Good Saturday morning to you! This morning during my Bible time, my English version of choice was one you've probably never heard of.
|I hate it when people open a book on its spine, don't you?
Kenneth Wuest taught Greek at Moody Bible Institute until his death in 1962. His book The New Testament: An Expanded Translation seeks to bring out the richness and force of the original text. He claimed it was neither a paraphrase nor an interpretation but he was probably wrong on both counts. Nevertheless, I hope you will consider using it to supplement whatever Bible version you currently use for Bible study.
This morning's passage was John 15, where Jesus tells us he is the true vine.
As someone who is thinking about planting a vineyard, I love the imagery used here. Here's how Wuest translates John 15:1:
I, in contradistinction to anyone else, am the vine, the genuine vine, and my Father is the tiller of the soil.
Wordy? Yep. Accurate? I'd say yes. Wuest is trying to bring out some of the nuances of the Greek text for non-Greek readers and he does a very fine job of it:
I, in contradistinction to anyone else = the Greek word egō.
the vine, the genuine vine = emphasis in Greek is sometimes accomplished by post-positioning the adjective, as we find here. A very nice touch.

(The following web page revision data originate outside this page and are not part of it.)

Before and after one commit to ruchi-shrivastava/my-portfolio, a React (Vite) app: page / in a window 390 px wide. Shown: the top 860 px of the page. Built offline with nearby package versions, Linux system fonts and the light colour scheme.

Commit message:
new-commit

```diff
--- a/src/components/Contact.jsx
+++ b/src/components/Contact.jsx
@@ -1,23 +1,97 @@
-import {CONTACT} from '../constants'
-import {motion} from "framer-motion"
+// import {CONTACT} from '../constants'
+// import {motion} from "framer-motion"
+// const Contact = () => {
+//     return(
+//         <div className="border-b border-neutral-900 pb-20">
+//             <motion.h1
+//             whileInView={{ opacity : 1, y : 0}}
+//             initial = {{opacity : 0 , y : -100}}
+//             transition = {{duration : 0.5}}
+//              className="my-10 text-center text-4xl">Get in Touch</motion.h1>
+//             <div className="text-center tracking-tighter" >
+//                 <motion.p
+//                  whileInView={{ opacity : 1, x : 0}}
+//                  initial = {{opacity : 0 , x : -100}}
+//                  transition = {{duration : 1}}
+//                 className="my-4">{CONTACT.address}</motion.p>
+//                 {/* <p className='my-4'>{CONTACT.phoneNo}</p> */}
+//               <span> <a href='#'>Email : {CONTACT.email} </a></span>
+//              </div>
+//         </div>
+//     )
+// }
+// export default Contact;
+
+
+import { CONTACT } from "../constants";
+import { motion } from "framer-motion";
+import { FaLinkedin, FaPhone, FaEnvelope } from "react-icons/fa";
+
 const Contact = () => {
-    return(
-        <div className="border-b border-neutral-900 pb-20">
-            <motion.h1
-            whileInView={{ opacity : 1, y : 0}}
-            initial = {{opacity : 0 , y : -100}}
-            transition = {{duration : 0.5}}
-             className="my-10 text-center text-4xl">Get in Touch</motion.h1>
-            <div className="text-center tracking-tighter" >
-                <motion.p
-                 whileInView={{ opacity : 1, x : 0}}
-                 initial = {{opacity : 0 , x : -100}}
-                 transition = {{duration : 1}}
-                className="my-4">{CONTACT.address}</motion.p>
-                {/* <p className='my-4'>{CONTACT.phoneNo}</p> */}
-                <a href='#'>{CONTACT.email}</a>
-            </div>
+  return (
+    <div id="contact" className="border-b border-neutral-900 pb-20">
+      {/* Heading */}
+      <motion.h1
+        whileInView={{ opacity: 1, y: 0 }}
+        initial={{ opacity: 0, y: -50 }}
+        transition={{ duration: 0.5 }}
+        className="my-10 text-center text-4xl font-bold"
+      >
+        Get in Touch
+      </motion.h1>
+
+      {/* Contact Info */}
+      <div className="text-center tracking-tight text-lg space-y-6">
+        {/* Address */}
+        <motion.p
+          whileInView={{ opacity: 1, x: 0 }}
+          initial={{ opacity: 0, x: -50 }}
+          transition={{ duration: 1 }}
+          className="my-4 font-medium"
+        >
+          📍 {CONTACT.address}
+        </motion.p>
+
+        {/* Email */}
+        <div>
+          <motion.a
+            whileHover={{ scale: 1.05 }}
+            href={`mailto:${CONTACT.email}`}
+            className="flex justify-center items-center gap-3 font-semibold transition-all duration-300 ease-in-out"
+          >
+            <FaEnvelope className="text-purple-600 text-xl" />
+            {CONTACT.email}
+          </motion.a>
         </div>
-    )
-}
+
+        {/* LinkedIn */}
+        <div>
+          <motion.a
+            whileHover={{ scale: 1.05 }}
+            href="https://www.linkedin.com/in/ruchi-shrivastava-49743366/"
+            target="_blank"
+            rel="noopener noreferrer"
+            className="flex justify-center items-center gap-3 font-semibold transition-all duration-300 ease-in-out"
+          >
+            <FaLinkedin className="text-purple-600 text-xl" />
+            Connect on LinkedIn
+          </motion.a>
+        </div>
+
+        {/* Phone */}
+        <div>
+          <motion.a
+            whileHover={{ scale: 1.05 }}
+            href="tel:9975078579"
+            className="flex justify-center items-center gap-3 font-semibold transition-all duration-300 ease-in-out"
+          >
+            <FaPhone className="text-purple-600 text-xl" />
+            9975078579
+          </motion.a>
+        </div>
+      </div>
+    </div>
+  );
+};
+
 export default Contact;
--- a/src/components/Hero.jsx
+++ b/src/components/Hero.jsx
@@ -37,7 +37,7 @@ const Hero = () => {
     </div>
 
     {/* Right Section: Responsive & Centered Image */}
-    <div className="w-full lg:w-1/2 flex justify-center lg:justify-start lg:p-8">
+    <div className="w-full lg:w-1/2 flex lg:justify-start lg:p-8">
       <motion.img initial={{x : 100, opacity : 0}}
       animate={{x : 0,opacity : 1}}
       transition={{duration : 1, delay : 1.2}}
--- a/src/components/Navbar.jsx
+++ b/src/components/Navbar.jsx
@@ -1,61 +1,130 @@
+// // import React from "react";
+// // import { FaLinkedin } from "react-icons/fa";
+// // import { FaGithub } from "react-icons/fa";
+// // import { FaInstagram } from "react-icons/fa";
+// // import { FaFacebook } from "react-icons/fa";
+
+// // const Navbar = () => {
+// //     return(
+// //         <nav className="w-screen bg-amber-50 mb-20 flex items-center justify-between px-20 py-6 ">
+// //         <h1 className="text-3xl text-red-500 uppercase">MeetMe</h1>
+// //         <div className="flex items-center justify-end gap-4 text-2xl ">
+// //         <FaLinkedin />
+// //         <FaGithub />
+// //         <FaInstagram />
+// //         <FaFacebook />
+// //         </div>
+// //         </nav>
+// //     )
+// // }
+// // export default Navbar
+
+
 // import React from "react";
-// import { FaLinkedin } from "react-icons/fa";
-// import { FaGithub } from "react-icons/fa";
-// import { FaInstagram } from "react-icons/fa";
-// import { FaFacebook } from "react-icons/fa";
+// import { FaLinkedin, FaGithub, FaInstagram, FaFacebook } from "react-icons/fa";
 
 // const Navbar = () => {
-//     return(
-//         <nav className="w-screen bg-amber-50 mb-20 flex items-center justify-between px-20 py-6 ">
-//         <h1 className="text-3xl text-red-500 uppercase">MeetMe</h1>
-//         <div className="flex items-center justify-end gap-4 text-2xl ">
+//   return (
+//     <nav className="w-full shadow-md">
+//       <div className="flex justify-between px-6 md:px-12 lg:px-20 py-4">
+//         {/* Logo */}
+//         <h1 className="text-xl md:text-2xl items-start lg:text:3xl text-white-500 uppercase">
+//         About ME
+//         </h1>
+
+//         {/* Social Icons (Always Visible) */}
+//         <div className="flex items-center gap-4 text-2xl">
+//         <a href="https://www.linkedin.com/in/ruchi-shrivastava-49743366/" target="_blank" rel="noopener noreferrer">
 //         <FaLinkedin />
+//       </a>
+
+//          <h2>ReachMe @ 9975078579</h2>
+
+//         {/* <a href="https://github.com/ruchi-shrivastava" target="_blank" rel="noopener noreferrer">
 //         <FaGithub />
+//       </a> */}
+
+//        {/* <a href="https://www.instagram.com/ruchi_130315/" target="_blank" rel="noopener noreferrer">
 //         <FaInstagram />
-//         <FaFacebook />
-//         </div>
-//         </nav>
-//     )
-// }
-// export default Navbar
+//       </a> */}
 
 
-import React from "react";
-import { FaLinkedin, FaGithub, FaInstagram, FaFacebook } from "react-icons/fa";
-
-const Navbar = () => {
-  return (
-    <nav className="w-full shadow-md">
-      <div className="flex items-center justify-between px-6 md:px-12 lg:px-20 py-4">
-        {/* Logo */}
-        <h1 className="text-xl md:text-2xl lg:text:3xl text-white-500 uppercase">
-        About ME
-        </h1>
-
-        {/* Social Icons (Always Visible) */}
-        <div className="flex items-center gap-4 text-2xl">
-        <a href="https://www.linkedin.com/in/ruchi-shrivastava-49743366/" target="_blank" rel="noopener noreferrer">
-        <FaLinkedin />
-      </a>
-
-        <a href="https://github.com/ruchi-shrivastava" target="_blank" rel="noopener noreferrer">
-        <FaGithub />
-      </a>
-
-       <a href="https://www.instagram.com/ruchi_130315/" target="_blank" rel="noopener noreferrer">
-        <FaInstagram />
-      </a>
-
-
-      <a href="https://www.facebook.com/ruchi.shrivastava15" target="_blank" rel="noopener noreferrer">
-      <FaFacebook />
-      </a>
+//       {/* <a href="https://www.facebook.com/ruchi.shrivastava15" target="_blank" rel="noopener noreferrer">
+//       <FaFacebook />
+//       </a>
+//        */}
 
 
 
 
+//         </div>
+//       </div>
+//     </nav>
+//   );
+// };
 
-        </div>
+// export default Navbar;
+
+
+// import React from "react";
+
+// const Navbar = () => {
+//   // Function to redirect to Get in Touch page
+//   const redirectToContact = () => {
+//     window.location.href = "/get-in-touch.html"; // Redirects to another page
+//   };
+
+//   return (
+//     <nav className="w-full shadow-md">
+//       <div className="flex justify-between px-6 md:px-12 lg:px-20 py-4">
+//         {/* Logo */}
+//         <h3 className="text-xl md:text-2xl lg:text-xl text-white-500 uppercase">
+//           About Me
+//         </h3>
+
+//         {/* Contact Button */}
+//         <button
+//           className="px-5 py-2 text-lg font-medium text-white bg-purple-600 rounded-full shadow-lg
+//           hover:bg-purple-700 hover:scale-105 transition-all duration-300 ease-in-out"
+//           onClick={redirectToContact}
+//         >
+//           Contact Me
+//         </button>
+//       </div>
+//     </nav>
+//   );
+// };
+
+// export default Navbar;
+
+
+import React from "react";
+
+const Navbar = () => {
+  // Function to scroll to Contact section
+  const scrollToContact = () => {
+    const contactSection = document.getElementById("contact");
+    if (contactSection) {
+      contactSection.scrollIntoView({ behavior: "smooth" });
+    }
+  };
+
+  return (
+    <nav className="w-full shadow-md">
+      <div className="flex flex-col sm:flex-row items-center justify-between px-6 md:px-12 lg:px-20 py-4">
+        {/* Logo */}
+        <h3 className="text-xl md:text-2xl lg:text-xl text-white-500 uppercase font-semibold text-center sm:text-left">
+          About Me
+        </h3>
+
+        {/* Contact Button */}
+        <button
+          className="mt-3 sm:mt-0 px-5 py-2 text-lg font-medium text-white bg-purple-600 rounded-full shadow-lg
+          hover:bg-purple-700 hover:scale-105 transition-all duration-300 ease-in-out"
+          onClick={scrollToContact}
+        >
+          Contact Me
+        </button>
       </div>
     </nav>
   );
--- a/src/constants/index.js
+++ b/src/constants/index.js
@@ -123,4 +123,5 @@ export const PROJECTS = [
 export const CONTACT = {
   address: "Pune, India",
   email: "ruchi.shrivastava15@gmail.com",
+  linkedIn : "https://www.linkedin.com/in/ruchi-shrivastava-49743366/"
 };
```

the tiller of the soil = the Greek word used here is geōrgos (Eng.: George) and its etymology goes something like this: one who works (ōrgos) the land (ge). The term could just as well be translated "farmer" or (in this context) "gardener." Either way, the metaphor brings out the vital connection between Christ and believers.
Our Lord is not only our Savior. He is our Sustenance. There are those who claim to be under the blood who do not feed on the bread. Need we wonder why the church is so sick? May the word of God be our daily bread. May we stop thinking that the Spirit-filled life, the victorious life, is something irregular and occasional instead of the normal experience for those who abide in Christ.